Outsourcing Games to China

Outsourcing various tech industry jobs has been a topic of hot debate for a few years now, but it is becoming more and more common in game development as well. Gamasutra takes a look at the practice of outsourcing games to China, a trend which has sprung up following the formation of various independent game studios in the country. Ubisoft Shanghai, which develops various entries in major Ubisoft franchises such as Ghost Recon, Splinter Cell, and Rainbow Six, has spurred development growth in the region and now other major publishers such as Electronic Arts have set up shop there as well.

With this, of course, comes the standard industry procedure of developers leaving established studios to found their own, and China is now home to a growing number of companies whose bread and butter is working on titles for external publishers.

To better understand the business, we visited the offices of Virtuos CEO Gilles Langourieux, who's been operating his firm in Shanghai since the end of 2004. He has a team of around 110 people, working on both art outsourcing and game porting for major publishers including EA, Microsoft, Vivendi, THQ, Atari, and Ubisoft.

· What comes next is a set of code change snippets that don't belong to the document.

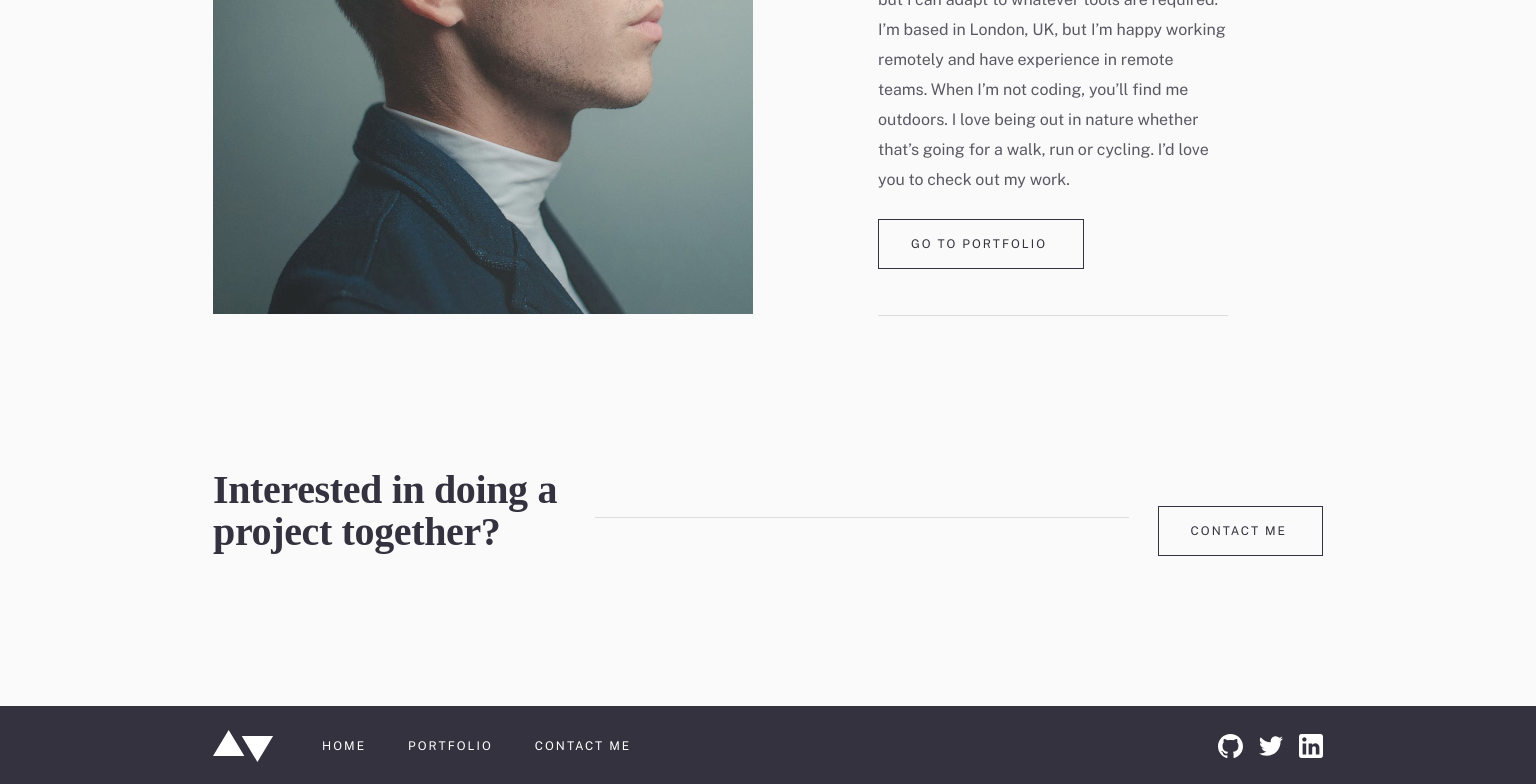
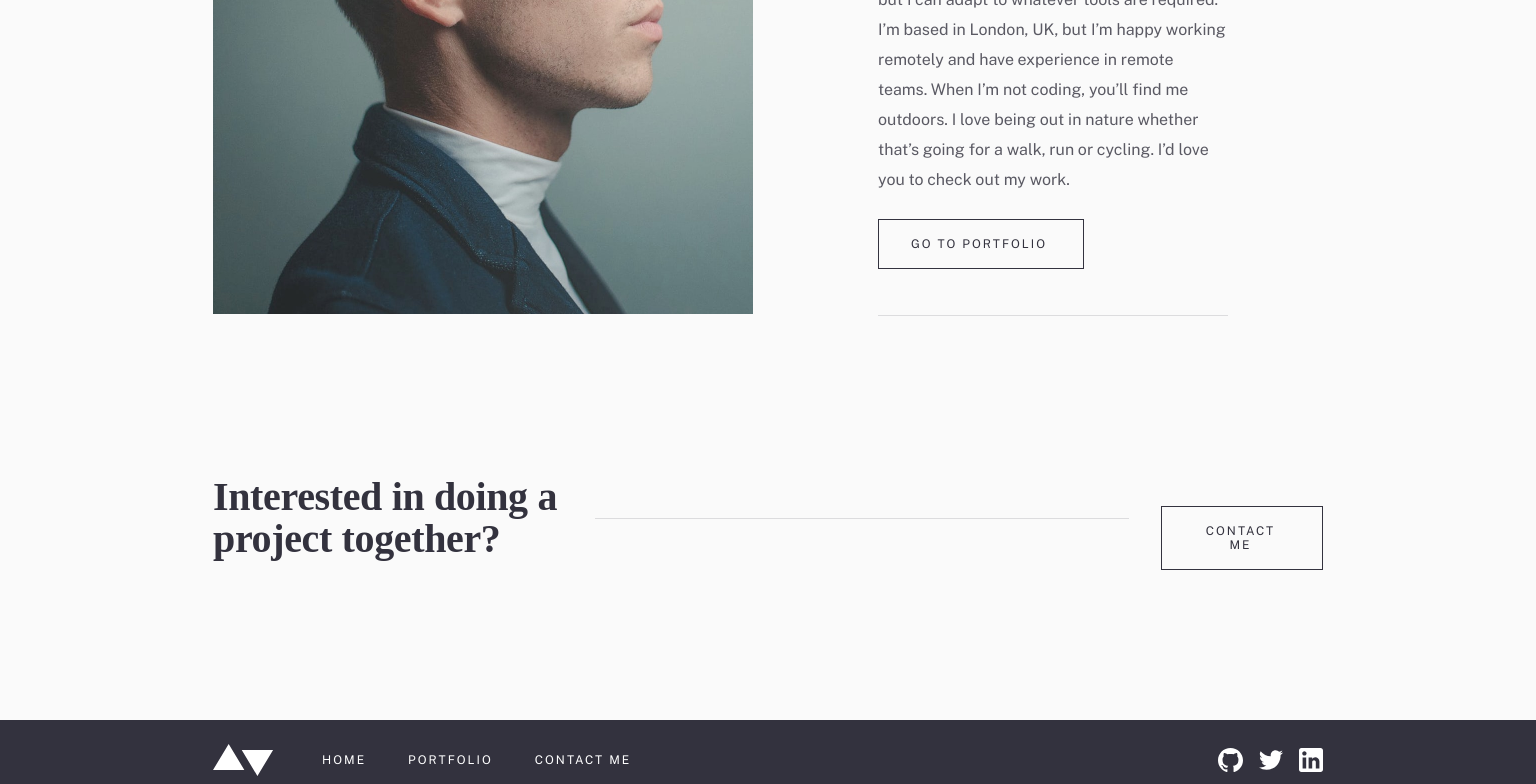
Before and after one commit to nakoyawilson/minimalist-portfolio-website, a React (Create React App) app: page / in a window 1536 px wide. Shown: the part 1186-1970 px from the top of the page. Built offline with nearby package versions, Linux system fonts and the light colour scheme; a web font is replaced by a local one.

Commit message:
Make line responsive

```diff
--- a/src/components/CallToAction.css
+++ b/src/components/CallToAction.css
@@ -4,6 +4,7 @@
 
 .cta .btn-secondary {
   padding: 1.7rem 3.5rem 1.7rem 3.2rem;
+  text-align: center;
   margin-top: 4rem;
 }
 
@@ -11,9 +12,11 @@
 @media screen and (min-width: 889px) {
   .cta {
     text-align: left;
-    display: flex;
+    display: grid;
+    grid-template-columns: 350px 1fr 162px;
     justify-content: space-between;
     align-items: center;
+    gap: 3.2rem;
   }
 
   .cta .section-heading {
@@ -21,25 +24,14 @@
     position: relative;
   }
 
-  .cta .section-heading::after {
-    content: "";
-    width: 113px;
+  .divider {
+    width: 100%;
     height: 1px;
     background: var(--grayish-dark-blue-transparent);
-    position: absolute;
-    right: -145px;
-    top: 42px;
   }
 
   .cta .btn-secondary {
     margin-top: 0;
+    padding: 1.7rem 0;
   }
 }
-
-@media screen and (min-width: 1298px) {
-  .cta .section-heading::after {
-    width: 534px;
-    right: -566px;
-    top: 48px;
-  }
-}
--- a/src/components/CallToAction.js
+++ b/src/components/CallToAction.js
@@ -9,6 +9,7 @@
       <h2 className="section-heading">
         Interested in doing a project together?
       </h2>
+      <div className="divider"></div>
       <Link to="/contact" onClick={scrollToTop} className="btn-secondary">
         Contact Me
       </Link>
```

Virtuos is at the high end of the Chinese outsourcing boom right now in terms of quality and pricing. But its CEO suggests that even his top-end service provides a 50% saving over most Western development costs for any of its services, whether it be a full PSP game port or next-gen art production. In other words, it appears that this is a significant market waiting to be unlocked.

The article also touches on Gamestar, opened by founder David Zhu as the first independent game outsourcing company in China, as well as concerns that an "outsourcing bubble" may be forming in China, certain difficulties associated with outsourcing games, and whether outsourcing affects game jobs in the West.